→ **Try it**: Images aside, the whole listing should be written out word for word.

→ **Material supplied**:
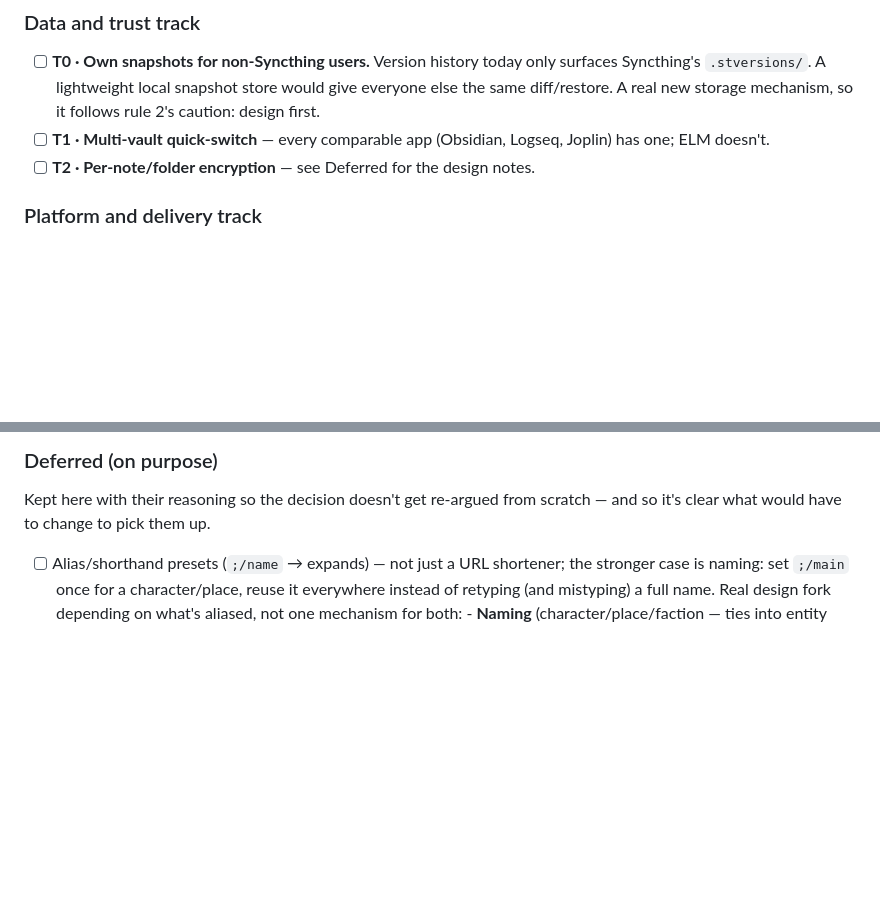
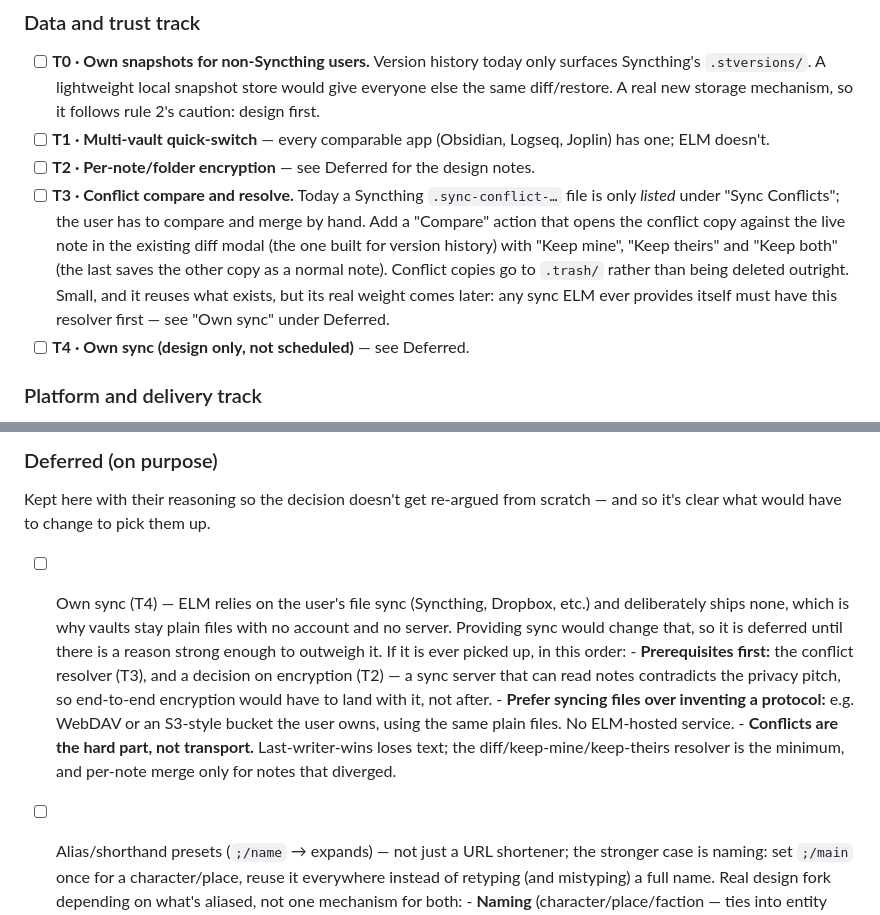
Before and after one commit to player11en/ELM, a Markdown page: README.md, 2 parts joined by grey strips. GitHub-like rendering; blank space fills up the shorter version.

Commit message:
README: add conflict resolver (T3) and own-sync design notes to roadmap

```diff
--- a/README.md
+++ b/README.md
@@ -302,6 +302,16 @@ writing means flipping Edit ↔ Preview.
 - [ ] **T1 · Multi-vault quick-switch** — every comparable app (Obsidian,
       Logseq, Joplin) has one; ELM doesn't.
 - [ ] **T2 · Per-note/folder encryption** — see Deferred for the design notes.
+- [ ] **T3 · Conflict compare and resolve.** Today a Syncthing
+      `.sync-conflict-…` file is only *listed* under "Sync Conflicts"; the user
+      has to compare and merge by hand. Add a "Compare" action that opens the
+      conflict copy against the live note in the existing diff modal (the one
+      built for version history) with "Keep mine", "Keep theirs" and "Keep
+      both" (the last saves the other copy as a normal note). Conflict copies
+      go to `.trash/` rather than being deleted outright. Small, and it reuses
+      what exists, but its real weight comes later: any sync ELM ever provides
+      itself must have this resolver first — see "Own sync" under Deferred.
+- [ ] **T4 · Own sync (design only, not scheduled)** — see Deferred.
 
 ### Platform and delivery track
 
@@ -341,6 +351,22 @@ writing means flipping Edit ↔ Preview.
 
 Kept here with their reasoning so the decision doesn't get re-argued from
 scratch — and so it's clear what would have to change to pick them up.
+
+- [ ] Own sync (T4) — ELM relies on the user's file sync (Syncthing, Dropbox,
+      etc.) and deliberately ships none, which is why vaults stay plain
+      files with no account and no server. Providing sync would change
+      that, so it is deferred until there is a reason strong enough to
+      outweigh it. If it is ever picked up, in this order:
+      - **Prerequisites first:** the conflict resolver (T3), and a decision
+        on encryption (T2) — a sync server that can read notes contradicts
+        the privacy pitch, so end-to-end encryption would have to land with
+        it, not after.
+      - **Prefer syncing files over inventing a protocol:** e.g. WebDAV or
+        an S3-style bucket the user owns, using the same plain files. No
+        ELM-hosted service.
+      - **Conflicts are the hard part, not transport.** Last-writer-wins
+        loses text; the diff/keep-mine/keep-theirs resolver is the minimum,
+        and per-note merge only for notes that diverged.
 
 - [ ] Alias/shorthand presets (`;/name` → expands) — not just a URL
       shortener; the stronger case is naming: set `;/main` once for a
```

→ **Response area**:
Before and after one commit to player11en/ELM, a Markdown page: README.md, 2 parts joined by grey strips. GitHub-like rendering; blank space fills up the shorter version.

Commit message:
README: add conflict resolver (T3) and own-sync design notes to roadmap

```diff
--- a/README.md
+++ b/README.md
@@ -302,6 +302,16 @@ writing means flipping Edit ↔ Preview.
 - [ ] **T1 · Multi-vault quick-switch** — every comparable app (Obsidian,
       Logseq, Joplin) has one; ELM doesn't.
 - [ ] **T2 · Per-note/folder encryption** — see Deferred for the design notes.
+- [ ] **T3 · Conflict compare and resolve.** Today a Syncthing
+      `.sync-conflict-…` file is only *listed* under "Sync Conflicts"; the user
+      has to compare and merge by hand. Add a "Compare" action that opens the
+      conflict copy against the live note in the existing diff modal (the one
+      built for version history) with "Keep mine", "Keep theirs" and "Keep
+      both" (the last saves the other copy as a normal note). Conflict copies
+      go to `.trash/` rather than being deleted outright. Small, and it reuses
+      what exists, but its real weight comes later: any sync ELM ever provides
+      itself must have this resolver first — see "Own sync" under Deferred.
+- [ ] **T4 · Own sync (design only, not scheduled)** — see Deferred.
 
 ### Platform and delivery track
 
@@ -341,6 +351,22 @@ writing means flipping Edit ↔ Preview.
 
 Kept here with their reasoning so the decision doesn't get re-argued from
 scratch — and so it's clear what would have to change to pick them up.
+
+- [ ] Own sync (T4) — ELM relies on the user's file sync (Syncthing, Dropbox,
+      etc.) and deliberately ships none, which is why vaults stay plain
+      files with no account and no server. Providing sync would change
+      that, so it is deferred until there is a reason strong enough to
+      outweigh it. If it is ever picked up, in this order:
+      - **Prerequisites first:** the conflict resolver (T3), and a decision
+        on encryption (T2) — a sync server that can read notes contradicts
+        the privacy pitch, so end-to-end encryption would have to land with
+        it, not after.
+      - **Prefer syncing files over inventing a protocol:** e.g. WebDAV or
+        an S3-style bucket the user owns, using the same plain files. No
+        ELM-hosted service.
+      - **Conflicts are the hard part, not transport.** Last-writer-wins
+        loses text; the diff/keep-mine/keep-theirs resolver is the minimum,
+        and per-note merge only for notes that diverged.
 
 - [ ] Alias/shorthand presets (`;/name` → expands) — not just a URL
       shortener; the stronger case is naming: set `;/main` once for a
```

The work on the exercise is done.